Or is it our BROKE ASS community? I get really confused, because some restaurants, banks, and art galleries seem to have no problem getting PUBLIC money from the Missoula Redevelopment Agency, but when it comes to the blackhole of need being primed by our homeless industrial complex, it’s everyone’s else’s fault for having NO MONEY LEFT. It’s beyond galling to hear these people continually reference a failed crisis mill levy that has yet to hit the funding levels of current services as one of many points of strategic deflection. From one of those links (emphasis mine):
Pehan, who heads the city’s office of Community Planning, Development and Innovation, cited the city’s efforts to get ahead of the problem in recent years. Along with funding for the winter shelter, it also helped fund the Homeless Outreach Team while advocating for other programs.
But the Covid funding is gone and Missoula voters shot down a crisis services levy last November, which would have provided around $5 million annually to fund a number of programs. Without a new source of funding, many programs launched during the pandemic are at risk of ending.
I am so tired of this bullshit. Are we, as a community, going to be held hostage by these petulant tax addicts who can’t achieve their transformative utopia without squeezing every spare penny from taxpayers while complaining all the way to the bank that it’s never enough when evidence of their failure becomes too obvious for the narrative controllers to hide?
The answer to that long question should be a short NO!
If I had just waited around for our elected leaders to act then this obnoxiously sturdy structure…
Wouldn’t now look like this:
I don’t want to speculate on the cost of NOT getting this area cleaned up, but I’ll definitely be stopping by to document how far the water levels rise during spring run-off in order to show what might have happened if the stuff hadn’t been scooped, bagged and hauled off.

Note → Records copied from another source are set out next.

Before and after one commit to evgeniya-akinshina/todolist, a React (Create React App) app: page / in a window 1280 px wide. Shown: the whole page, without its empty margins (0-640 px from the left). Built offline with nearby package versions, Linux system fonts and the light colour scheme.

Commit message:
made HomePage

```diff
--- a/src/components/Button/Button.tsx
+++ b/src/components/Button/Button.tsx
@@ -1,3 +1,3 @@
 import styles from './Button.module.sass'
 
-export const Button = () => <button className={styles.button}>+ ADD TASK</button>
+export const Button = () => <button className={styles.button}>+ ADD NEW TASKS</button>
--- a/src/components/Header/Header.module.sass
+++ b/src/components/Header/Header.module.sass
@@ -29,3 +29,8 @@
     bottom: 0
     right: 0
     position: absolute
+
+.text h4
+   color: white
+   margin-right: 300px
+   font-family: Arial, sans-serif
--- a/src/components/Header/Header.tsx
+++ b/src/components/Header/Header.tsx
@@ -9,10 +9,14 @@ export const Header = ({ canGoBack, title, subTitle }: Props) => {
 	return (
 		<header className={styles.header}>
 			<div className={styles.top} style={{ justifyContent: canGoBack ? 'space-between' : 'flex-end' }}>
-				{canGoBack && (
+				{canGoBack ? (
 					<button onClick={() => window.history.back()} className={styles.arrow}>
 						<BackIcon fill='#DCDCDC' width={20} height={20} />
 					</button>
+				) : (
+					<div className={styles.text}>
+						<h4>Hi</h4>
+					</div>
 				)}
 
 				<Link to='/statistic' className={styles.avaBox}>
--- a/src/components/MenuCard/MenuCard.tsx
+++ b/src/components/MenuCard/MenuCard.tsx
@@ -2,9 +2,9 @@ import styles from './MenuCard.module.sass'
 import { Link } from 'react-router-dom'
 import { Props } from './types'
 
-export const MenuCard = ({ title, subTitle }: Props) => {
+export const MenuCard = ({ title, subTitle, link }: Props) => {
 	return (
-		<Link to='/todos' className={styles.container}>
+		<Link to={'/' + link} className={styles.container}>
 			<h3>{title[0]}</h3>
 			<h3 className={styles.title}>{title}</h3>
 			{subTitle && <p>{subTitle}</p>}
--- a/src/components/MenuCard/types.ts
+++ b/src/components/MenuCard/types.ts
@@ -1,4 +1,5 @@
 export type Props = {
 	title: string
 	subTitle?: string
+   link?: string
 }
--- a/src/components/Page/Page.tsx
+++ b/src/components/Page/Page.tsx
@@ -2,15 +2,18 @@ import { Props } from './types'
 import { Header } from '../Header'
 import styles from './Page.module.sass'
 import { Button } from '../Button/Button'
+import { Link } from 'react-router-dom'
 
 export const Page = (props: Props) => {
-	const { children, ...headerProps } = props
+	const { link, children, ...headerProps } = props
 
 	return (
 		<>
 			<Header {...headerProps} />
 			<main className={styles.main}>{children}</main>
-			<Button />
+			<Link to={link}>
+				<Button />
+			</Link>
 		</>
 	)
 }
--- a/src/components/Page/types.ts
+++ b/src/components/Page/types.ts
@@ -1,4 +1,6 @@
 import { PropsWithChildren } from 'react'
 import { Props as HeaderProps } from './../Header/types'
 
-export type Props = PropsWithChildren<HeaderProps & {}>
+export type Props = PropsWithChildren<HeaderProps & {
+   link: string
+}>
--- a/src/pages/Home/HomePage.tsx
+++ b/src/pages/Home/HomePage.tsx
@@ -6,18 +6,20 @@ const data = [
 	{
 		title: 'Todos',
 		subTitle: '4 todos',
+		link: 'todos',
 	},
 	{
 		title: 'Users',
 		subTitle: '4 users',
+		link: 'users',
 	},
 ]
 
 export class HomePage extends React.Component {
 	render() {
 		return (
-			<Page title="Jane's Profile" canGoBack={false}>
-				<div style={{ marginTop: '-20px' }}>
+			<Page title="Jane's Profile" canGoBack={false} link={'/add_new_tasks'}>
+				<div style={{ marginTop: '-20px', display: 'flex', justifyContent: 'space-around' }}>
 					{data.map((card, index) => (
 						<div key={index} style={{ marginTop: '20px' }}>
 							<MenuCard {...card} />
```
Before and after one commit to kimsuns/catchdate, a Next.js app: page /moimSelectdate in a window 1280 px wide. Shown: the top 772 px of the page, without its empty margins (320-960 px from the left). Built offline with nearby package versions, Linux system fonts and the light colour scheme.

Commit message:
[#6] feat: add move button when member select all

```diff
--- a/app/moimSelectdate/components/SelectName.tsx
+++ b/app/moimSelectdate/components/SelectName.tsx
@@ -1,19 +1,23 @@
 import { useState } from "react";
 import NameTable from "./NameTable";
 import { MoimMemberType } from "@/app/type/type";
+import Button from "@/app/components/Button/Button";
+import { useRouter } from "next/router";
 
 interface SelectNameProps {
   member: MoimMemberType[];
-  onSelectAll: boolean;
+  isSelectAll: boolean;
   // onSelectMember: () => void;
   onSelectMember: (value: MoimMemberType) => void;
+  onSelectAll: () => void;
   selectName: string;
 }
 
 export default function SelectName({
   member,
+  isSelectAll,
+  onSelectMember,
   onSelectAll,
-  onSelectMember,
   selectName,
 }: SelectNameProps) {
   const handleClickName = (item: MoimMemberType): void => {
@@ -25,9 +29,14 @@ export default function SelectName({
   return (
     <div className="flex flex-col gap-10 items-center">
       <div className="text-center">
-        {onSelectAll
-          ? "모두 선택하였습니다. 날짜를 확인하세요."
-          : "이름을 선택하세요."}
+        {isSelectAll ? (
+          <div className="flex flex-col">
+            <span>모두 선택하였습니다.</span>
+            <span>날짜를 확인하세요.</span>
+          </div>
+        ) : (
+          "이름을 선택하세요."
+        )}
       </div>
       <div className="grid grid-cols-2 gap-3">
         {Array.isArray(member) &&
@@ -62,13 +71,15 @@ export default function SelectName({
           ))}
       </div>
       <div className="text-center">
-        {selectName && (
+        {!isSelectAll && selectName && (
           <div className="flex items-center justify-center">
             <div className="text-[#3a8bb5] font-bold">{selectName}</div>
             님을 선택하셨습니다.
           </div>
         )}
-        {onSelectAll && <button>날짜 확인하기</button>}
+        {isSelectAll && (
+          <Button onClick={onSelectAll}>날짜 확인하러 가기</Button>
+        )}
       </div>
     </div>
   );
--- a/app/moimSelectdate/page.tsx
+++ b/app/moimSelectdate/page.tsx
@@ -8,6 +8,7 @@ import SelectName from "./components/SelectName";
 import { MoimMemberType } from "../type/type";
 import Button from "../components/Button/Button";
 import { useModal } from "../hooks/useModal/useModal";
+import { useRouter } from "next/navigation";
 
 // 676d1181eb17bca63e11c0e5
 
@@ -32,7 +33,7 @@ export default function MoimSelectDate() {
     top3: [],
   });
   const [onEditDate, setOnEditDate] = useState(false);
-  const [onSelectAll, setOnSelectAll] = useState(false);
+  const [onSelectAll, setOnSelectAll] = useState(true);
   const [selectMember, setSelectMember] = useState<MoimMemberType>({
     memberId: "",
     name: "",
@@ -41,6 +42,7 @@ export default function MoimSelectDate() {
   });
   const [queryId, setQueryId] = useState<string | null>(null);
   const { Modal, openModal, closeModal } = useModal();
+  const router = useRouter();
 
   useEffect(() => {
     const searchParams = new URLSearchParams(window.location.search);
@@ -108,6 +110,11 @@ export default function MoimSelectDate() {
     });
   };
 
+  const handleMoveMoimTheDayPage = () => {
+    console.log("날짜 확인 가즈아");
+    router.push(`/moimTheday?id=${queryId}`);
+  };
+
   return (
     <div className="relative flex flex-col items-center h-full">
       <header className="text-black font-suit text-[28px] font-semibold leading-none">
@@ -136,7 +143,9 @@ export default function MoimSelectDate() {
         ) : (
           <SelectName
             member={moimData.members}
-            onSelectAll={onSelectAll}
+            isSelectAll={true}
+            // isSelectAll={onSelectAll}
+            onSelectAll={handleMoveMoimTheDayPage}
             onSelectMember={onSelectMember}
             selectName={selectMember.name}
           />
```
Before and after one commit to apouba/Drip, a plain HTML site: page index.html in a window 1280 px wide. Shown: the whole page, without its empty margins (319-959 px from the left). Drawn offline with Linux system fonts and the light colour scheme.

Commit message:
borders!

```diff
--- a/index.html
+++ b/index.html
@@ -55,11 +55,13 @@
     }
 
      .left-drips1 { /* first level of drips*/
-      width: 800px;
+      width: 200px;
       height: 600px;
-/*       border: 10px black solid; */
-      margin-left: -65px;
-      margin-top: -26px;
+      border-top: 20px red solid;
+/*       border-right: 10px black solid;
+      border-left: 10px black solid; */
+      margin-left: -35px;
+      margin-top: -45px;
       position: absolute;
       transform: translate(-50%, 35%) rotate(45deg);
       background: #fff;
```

The video of this clean-up will be done uploading later today, so I’ll post it when it’s ready. Stay tuned. And if you want to support my work, Travis’ Impact Fund (TIF) is one way to do that, using the donation button at my about page is another.
Thanks for reading!